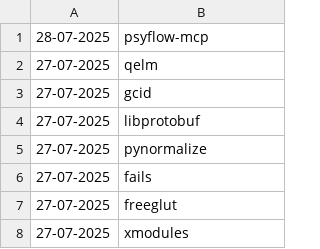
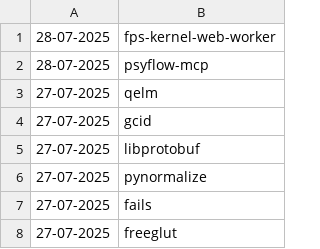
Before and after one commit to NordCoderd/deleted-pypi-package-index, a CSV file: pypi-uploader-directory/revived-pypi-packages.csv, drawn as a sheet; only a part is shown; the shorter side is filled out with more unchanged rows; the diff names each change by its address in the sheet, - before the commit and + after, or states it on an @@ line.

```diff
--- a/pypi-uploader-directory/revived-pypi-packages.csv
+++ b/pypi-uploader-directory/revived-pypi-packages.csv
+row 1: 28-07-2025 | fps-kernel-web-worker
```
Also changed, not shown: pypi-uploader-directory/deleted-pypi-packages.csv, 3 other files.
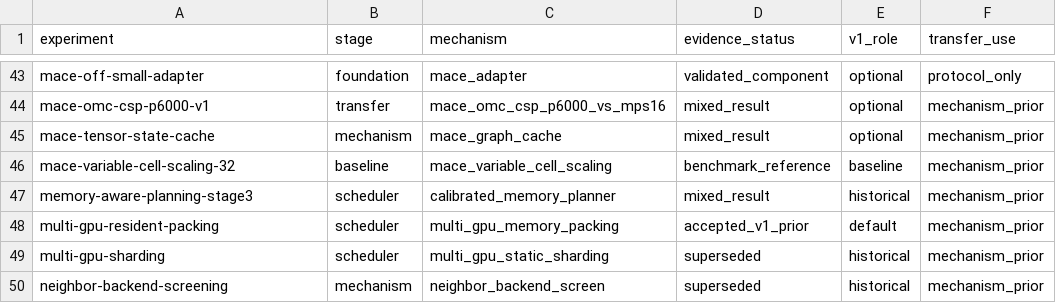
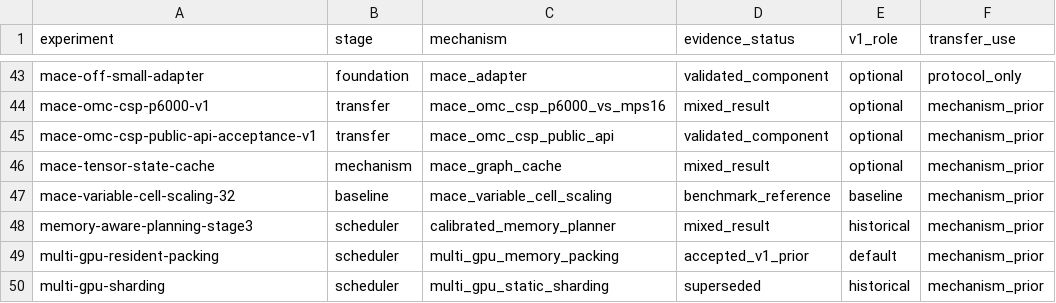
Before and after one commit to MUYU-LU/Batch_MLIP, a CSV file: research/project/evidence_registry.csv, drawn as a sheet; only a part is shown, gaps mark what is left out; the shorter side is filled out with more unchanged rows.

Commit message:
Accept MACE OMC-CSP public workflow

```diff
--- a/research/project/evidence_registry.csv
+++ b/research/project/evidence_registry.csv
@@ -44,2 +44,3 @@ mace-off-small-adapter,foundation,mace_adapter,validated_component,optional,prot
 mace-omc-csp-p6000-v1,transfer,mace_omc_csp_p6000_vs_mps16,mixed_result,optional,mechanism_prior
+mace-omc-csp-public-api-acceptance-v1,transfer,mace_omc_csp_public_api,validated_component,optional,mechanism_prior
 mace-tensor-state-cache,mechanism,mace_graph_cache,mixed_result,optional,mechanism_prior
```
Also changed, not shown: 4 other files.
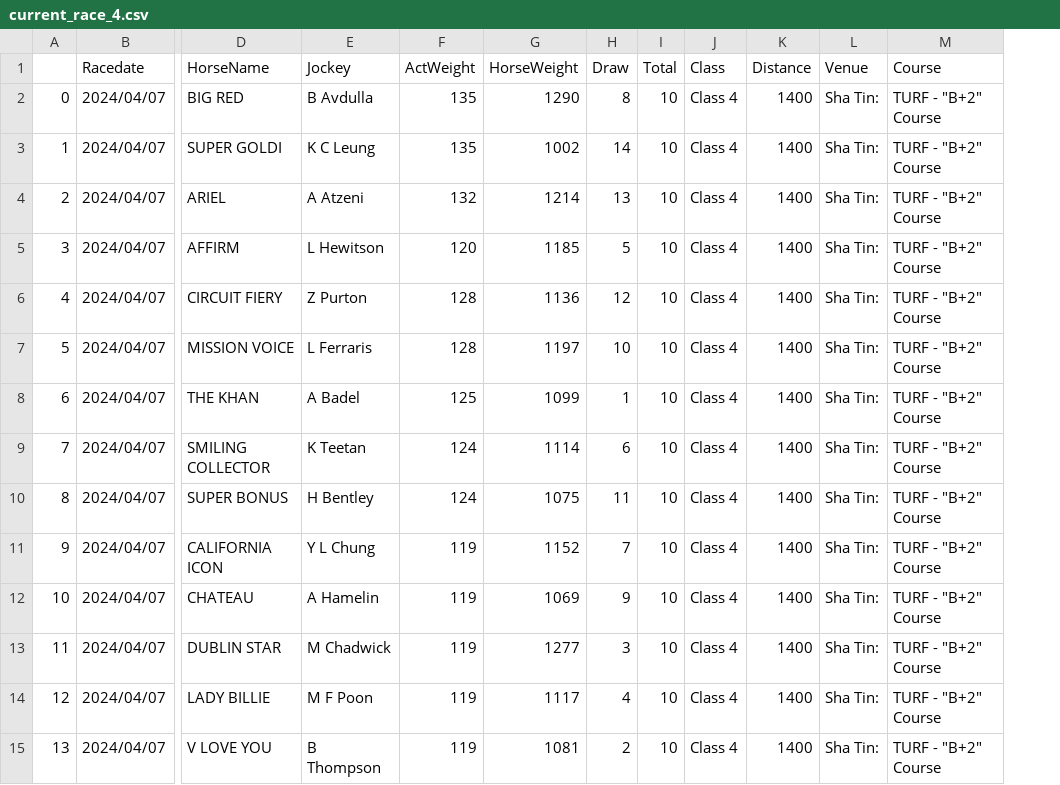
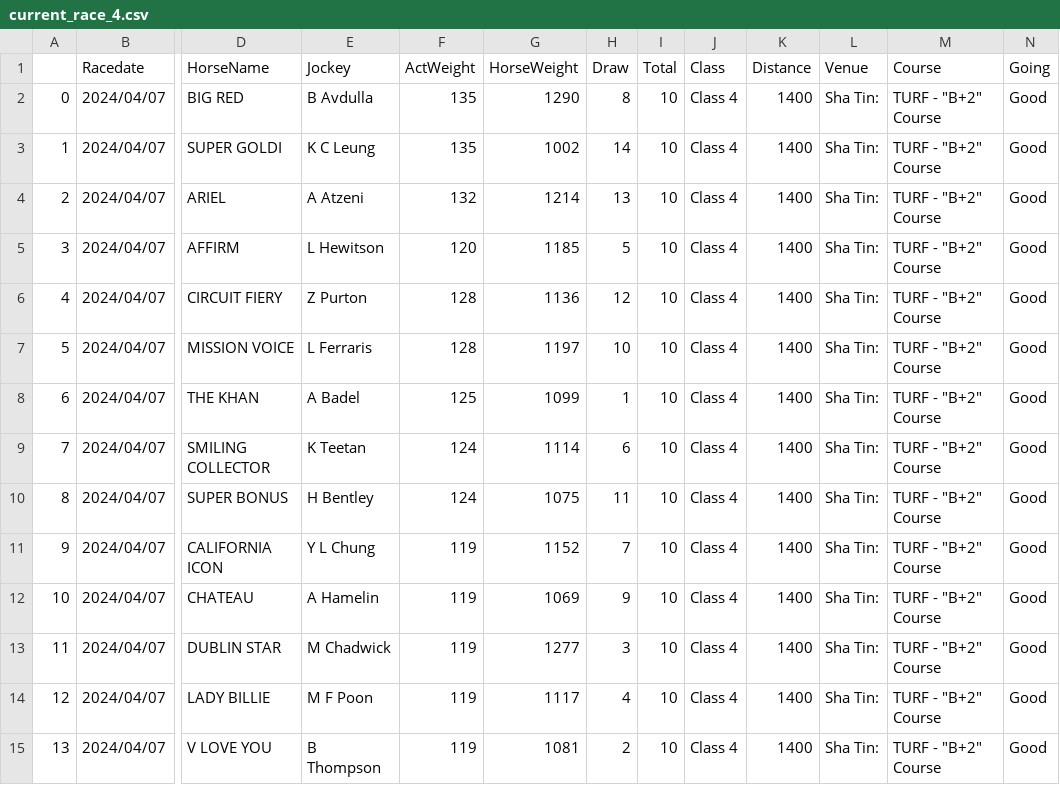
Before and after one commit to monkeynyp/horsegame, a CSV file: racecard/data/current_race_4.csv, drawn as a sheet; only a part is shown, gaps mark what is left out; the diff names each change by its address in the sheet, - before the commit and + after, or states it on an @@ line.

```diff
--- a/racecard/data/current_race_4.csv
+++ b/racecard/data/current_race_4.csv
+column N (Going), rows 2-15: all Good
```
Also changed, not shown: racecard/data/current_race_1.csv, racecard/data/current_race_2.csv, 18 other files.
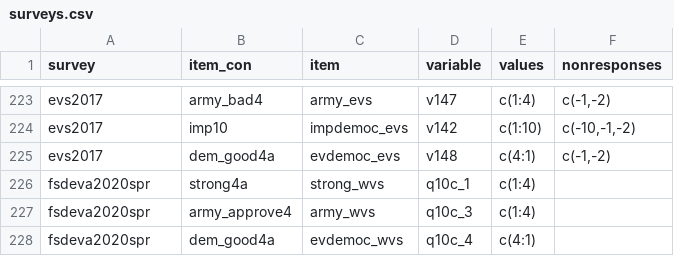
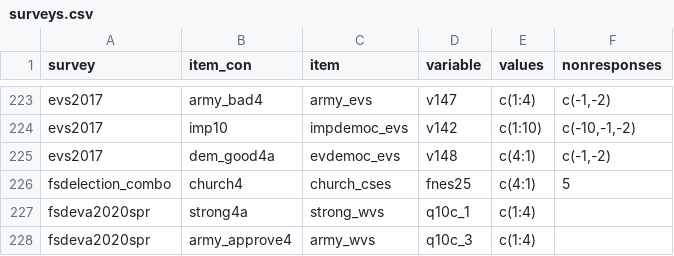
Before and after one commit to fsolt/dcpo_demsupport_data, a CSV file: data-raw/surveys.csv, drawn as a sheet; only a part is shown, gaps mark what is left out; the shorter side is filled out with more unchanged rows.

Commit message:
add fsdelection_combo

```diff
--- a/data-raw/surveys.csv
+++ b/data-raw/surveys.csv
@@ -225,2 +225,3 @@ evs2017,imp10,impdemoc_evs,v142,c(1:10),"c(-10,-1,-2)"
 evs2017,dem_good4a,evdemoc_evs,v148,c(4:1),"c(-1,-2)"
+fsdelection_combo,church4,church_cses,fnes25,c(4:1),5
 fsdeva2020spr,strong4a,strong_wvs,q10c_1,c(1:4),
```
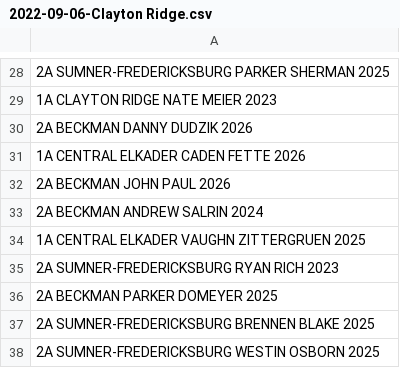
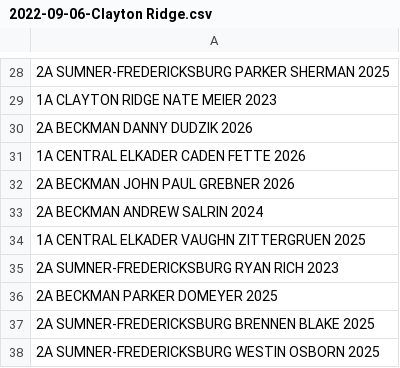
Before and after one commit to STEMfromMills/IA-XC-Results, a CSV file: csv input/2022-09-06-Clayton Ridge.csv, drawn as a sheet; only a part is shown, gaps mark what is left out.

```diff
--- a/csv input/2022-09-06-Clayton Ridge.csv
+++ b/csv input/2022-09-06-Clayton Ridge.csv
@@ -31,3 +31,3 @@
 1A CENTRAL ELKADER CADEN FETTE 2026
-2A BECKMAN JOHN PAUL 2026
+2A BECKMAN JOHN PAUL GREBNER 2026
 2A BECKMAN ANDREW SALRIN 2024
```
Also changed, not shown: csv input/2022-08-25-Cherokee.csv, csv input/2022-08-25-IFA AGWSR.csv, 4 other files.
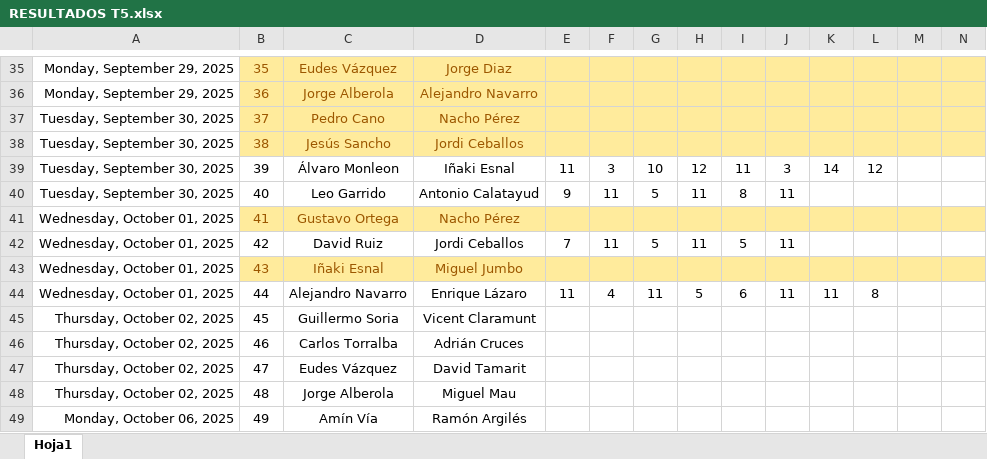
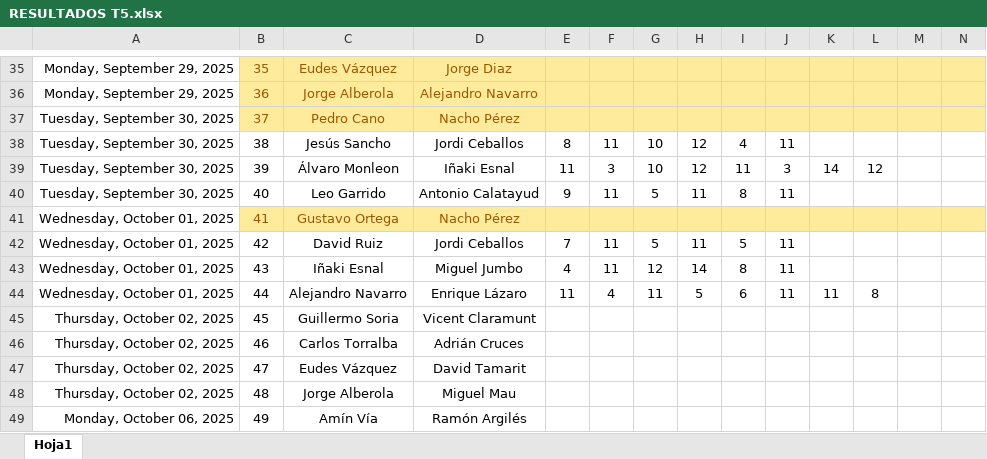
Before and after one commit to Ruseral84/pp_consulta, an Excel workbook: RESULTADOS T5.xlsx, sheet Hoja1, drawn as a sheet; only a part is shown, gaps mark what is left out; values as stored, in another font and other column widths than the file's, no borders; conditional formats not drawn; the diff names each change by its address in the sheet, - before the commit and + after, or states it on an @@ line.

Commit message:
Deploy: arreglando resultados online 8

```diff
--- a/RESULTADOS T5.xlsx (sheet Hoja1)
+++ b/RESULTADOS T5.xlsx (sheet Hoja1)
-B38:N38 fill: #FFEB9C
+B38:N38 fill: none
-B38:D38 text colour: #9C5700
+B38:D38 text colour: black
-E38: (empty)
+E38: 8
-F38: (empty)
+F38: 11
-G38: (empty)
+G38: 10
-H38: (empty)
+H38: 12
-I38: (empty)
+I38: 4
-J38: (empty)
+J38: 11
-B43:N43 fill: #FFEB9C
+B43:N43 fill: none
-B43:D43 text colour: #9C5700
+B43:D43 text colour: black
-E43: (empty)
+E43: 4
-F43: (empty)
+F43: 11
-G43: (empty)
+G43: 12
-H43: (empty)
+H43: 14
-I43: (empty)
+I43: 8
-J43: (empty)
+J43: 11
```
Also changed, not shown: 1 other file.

════════

◆ Work required ◆
In how many lines of the records does the word "empty" appear? Give the number alone.

◆ Written solution ◆
12